(a) as a function of time in a fixed plane perpendicular to the direction of wave travel or (b) as a function of travel distance at a fixed time t ?

here really i confused about it, What the difference between (a) & (b)?
i have searched in google for this subject but i don't anything.

May 9, 2013
157
1
3. ### WBahn Moderator

Mar 31, 2012
20,229
5,755
The difference between (a) and (b) is simple. One is at a fixed location as time varies and the other is at a fixed time as location varies.

Imagine you are standing next to a road that goes up and down across the rolling hill landscape it crosses. Their are a bunch of identical cars coming toward you down the road. If you look at a fixed location and consider the elevation of the car at that location as time passes, it never changes. But if you consider the elevation of the car at different locations as a given moment in time, it does change. Now imagine that you are doing this in an earthquake such that the road is oscillating up and down, too.
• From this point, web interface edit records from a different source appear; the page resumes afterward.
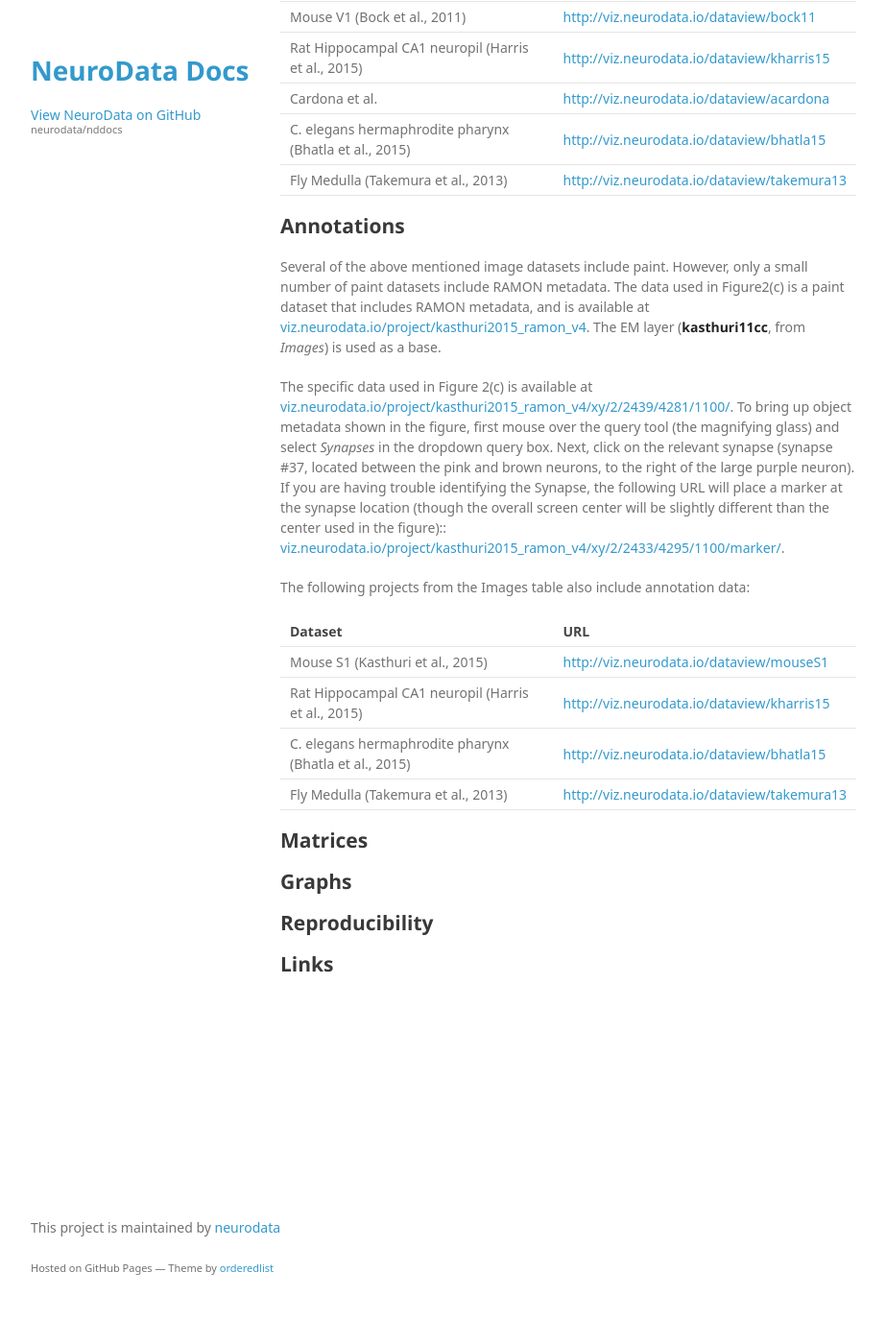
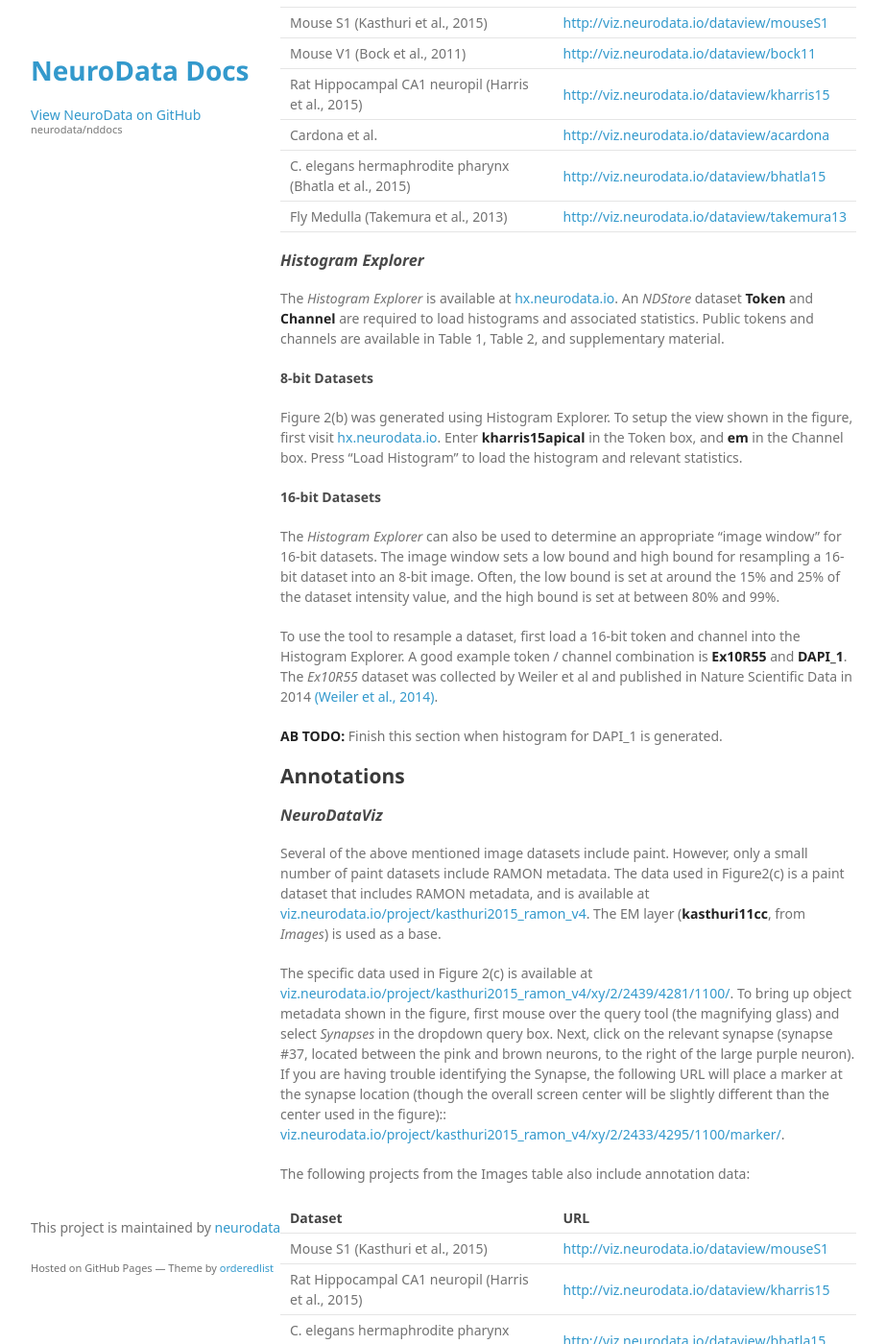
Before and after one commit to neurodata/nddocs-archive, a Jekyll site: the page built from ndpaper2016/explore.md, in a window 1280 px wide and 1400 px high, scrolled down 697 px. Shown: the whole window at 96% size, without its empty margins (178-1101 px from the left). Built offline with Jekyll 4.4.1, drawn with Linux system fonts in a browser that asks for light colours; some web fonts are replaced.

Commit message:
Added Histogram Explorer to Explore Reproducibility Page. Stubs for 16-bit image data pending histogram generation.

```diff
--- a/ndpaper2016/explore.md
+++ b/ndpaper2016/explore.md
@@ -4,6 +4,8 @@ layout: default
 ---
 
 ## Images
+
+### *NeuroDataViz*
 
 We have curated a collection of image datasets and setup pre-configured *NeuroDataViz* projects for them. This data is available by visiting [viz.neurodata.io](http://viz.neurodata.io) and clicking on "Data".
 
@@ -31,7 +33,26 @@ In addition to the data exhibited in Figure 2, we wish to highlight the followin
 | C. elegans hermaphrodite pharynx (Bhatla et al., 2015) | [http://viz.neurodata.io/dataview/bhatla15](http://viz.neurodata.io/dataview/bhatla15) |
 | Fly Medulla	(Takemura et al., 2013) | [http://viz.neurodata.io/dataview/takemura13](http://viz.neurodata.io/dataview/takemura13) |
 
+### *Histogram Explorer*
+
+The *Histogram Explorer* is available at [hx.neurodata.io](http://hx.neurodata.io). An *NDStore* dataset **Token** and **Channel** are required to load histograms and associated statistics. Public tokens and channels are available in Table 1, Table 2, and supplementary material.
+
+#### 8-bit Datasets
+
+Figure 2(b) was generated using Histogram Explorer. To setup the view shown in the figure, first visit [hx.neurodata.io](http://hx.neurodata.io). Enter **kharris15apical** in the Token box, and **em** in the Channel box. Press "Load Histogram" to load the histogram and relevant statistics.
+
+#### 16-bit Datasets
+
+The *Histogram Explorer* can also be used to determine an appropriate "image window" for 16-bit datasets. The image window sets a low bound and high bound for resampling a 16-bit dataset into an 8-bit image. Often, the low bound is set at around the 15% and 25% of the dataset intensity value, and the high bound is set at between 80% and 99%.
+
+To use the tool to resample a dataset, first load a 16-bit token and channel into the Histogram Explorer. A good example token / channel combination is **Ex10R55** and **DAPI_1**. The *Ex10R55* dataset was collected by Weiler et al and published in Nature Scientific Data in 2014 [(Weiler et al., 2014)](http://www.nature.com/articles/sdata201446).
+
+**AB TODO:** Finish this section when histogram for DAPI_1 is generated.
+
+
 ## Annotations
+
+### *NeuroDataViz*
 
 Several of the above mentioned image datasets include paint. However, only a small number of paint datasets include RAMON metadata. The data used in Figure2(c) is a paint dataset that includes RAMON metadata, and is available at [viz.neurodata.io/project/kasthuri2015_ramon_v4](http://viz.neurodata.io/project/kasthuri2015_ramon_v4). The EM layer (**kasthuri11cc**, from *Images*) is used as a base.
 
```
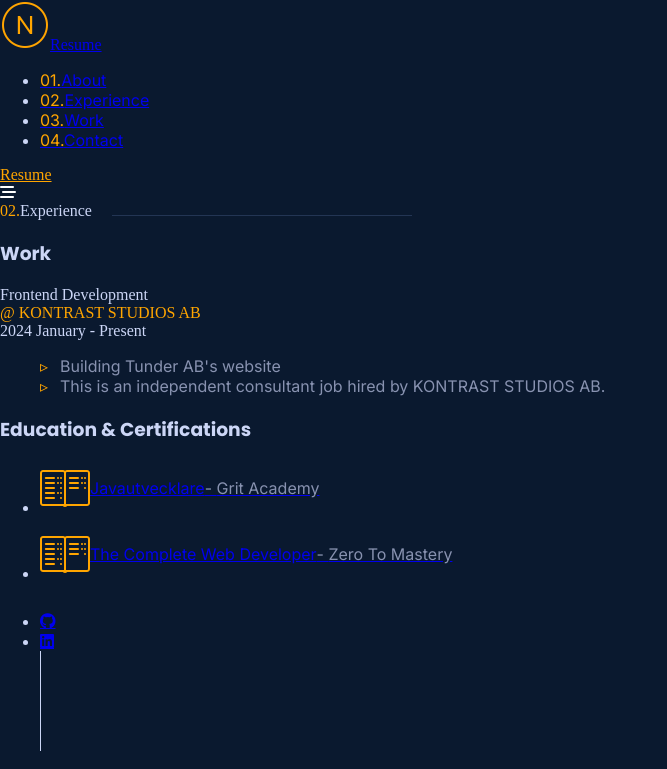
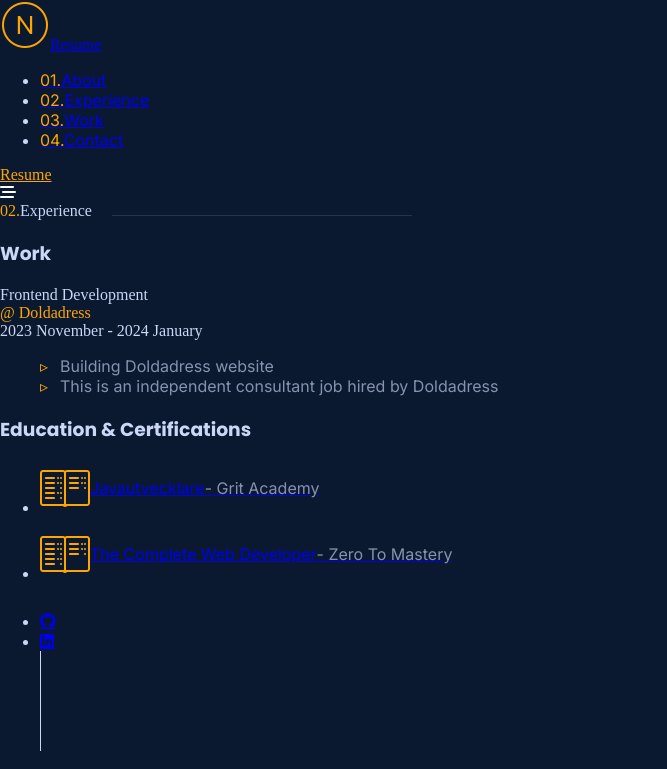
Before and after one commit to NoahNemhed/Portfolio, a React (Create React App) app: page /experience in a window 1280 px wide. Shown: the top 769 px of the page, without its empty margins (0-667 px from the left). Built offline with nearby package versions, Linux system fonts and the light colour scheme.

Commit message:
ändringar

```diff
--- a/src/views/Experience.jsx
+++ b/src/views/Experience.jsx
@@ -3,13 +3,13 @@
 export default function Experience() {
 
     const [work, setWork] = useState({
-        "KONTRAST STUDIOS AB": {
-          url: "",
+        "Doldadress": {
+          url: "https://www.doldadress.se/",
           position: "Frontend Development",
-          duration: "2024 January - Present",
+          duration: "2023 November - 2024 January",
           content: [
-            "Building Tunder AB's website",
-            "This is an independent consultant job hired by KONTRAST STUDIOS AB.",
+            "Building Doldadress website",
+            "This is an independent consultant job hired by Doldadress",
           ]
         },
       });
--- a/src/views/Home.jsx
+++ b/src/views/Home.jsx
@@ -56,7 +56,7 @@
 
 
                 <div className="name-container">
-                    <div  id="logo-name" className="logo-name text-6xl lg:text-7xl font-[600]  mb-2 text-center pt-4 slate ">Noah Nemhed</div>
+                    <div  id="logo-name" className="logo-name text-6xl lg:text-7xl font-[600]  mb-2 text-center pt-4 slate "></div>
                 </div>
 
             </div>
--- a/src/views/Work.jsx
+++ b/src/views/Work.jsx
@@ -2,6 +2,7 @@
 import FaceDetection from "../images/projects/FaceDetectionImg1.png"
 import W2C from "../images/projects/W2C.png"
 import FeaturedProject from "../components/FeaturedProjects";
+import Doldadress from '../images/projects/Doldadress.png'
 import {useState} from "react";
 import { Splide, SplideSlide } from '@splidejs/react-splide';
 import '@splidejs/react-splide/css';
@@ -11,6 +12,13 @@
 
     const [projects, setProjects] = useState([
         {
+            name: "Doldadress",
+            description: `Developed the website for Doldadress, The website is supported by TinaCMS and Cloudinary, And its built with NextJS and TailwindCSS, embodying a modern and user-friendly approach.`,
+            tags: ["Next.js", "TinaCMS", "Cloudinary", "Tailwind"],
+            links: {"fab fa-external-link": "https://www.doldadress.se/"},
+            image: Doldadress
+        },
+        {
             name: "W2CPANDAREPS",
             description: "I observed a TikTok trend wherein individuals shared Excel spreadsheets showcasing products from Pandabuy. Recognizing a potential opportunity, I developed a script to gather and save product links and titles, substituting the links with my affiliate URLs. Moreover, I extracted data from Pandabuy to enrich the product listings with additional details such as sales figures, weight, and dimensions. The website reach's approximately 250 daily visitors, A portion of the backend code is accessible on my GitHub repository.",
             tags: ["React", "Redux", "Node", "Express"],
@@ -19,7 +27,7 @@
         },
         {
             name: "Tunder",
-            description: "Developed the website for Tunder AB, The website is supported by TinaCMS and Cloudinary, And its built with NextJS and TailwindCSS, embodying a modern and user-friendly approach.",
+            description: "Developed a fictive website called Tunder, The website is supported by TinaCMS and Cloudinary, And its built with NextJS and TailwindCSS, embodying a modern and user-friendly approach.",
             tags: ["Next.js", "TinaCMS", "Cloudinary", "Tailwind"],
             links: {"fas fa-external-link": "https://tunder.netlify.app/"},
             image: Tunder
```
Also changed, not shown: src/images/projects/Doldadress.png (added).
You can picture that there are some combinations of where you look and when you look such that the elevation of the car you see is always the same, even though every car is moving up and down and every place on the road is moving up and down.

4. ### mo2015mo Thread Starter Member

May 9, 2013
157
1
Okay, Thank u very much for this wonderful explanation...
Based on that the correct answer to the second question is (a)

What about my answer for fist question is correct or not ??
\Is there a book or link helps me to understanding all states of polarization clearly ??

5. ### WBahn Moderator

Mar 31, 2012
20,229
5,755
I don't think your answer to the first question is correct -- but I am drawing upon thirty year old memories making that statement. First off, isn't it the D field that is related to the E field, while the H field is related to the B field? IIRC, the relationships between D and E and those between H and B are due to the material properties of the medium.

In LIH (linear, isotropic, homogenious) materials, I believe that D is proportional and parallel to E and that H is proportional and parallel to B. But I think this is not true in general, particularly in anisotropic and/or nonlinear materials.

6. ### mo2015mo Thread Starter Member

May 9, 2013
157
1
i know this relations,, but the wave equations have the same form , so their solution the same implies H and E are have same magnitude ??

My friends,, Do u know a book or link helps me to understanding all states of polarization clearly ??

7. ### WBahn Moderator

Mar 31, 2012
20,229
5,755
Huh?

How far I go in a certain about of time traveling as a certain speed is D=ST.

The voltage across a certain resistor having a certain current in it is V=IR.

Since these are of the same form, does this mean that D=V, or even D=kV?

A very, very good book on electromagnetics is Electromagnetic Fields by Wangsness.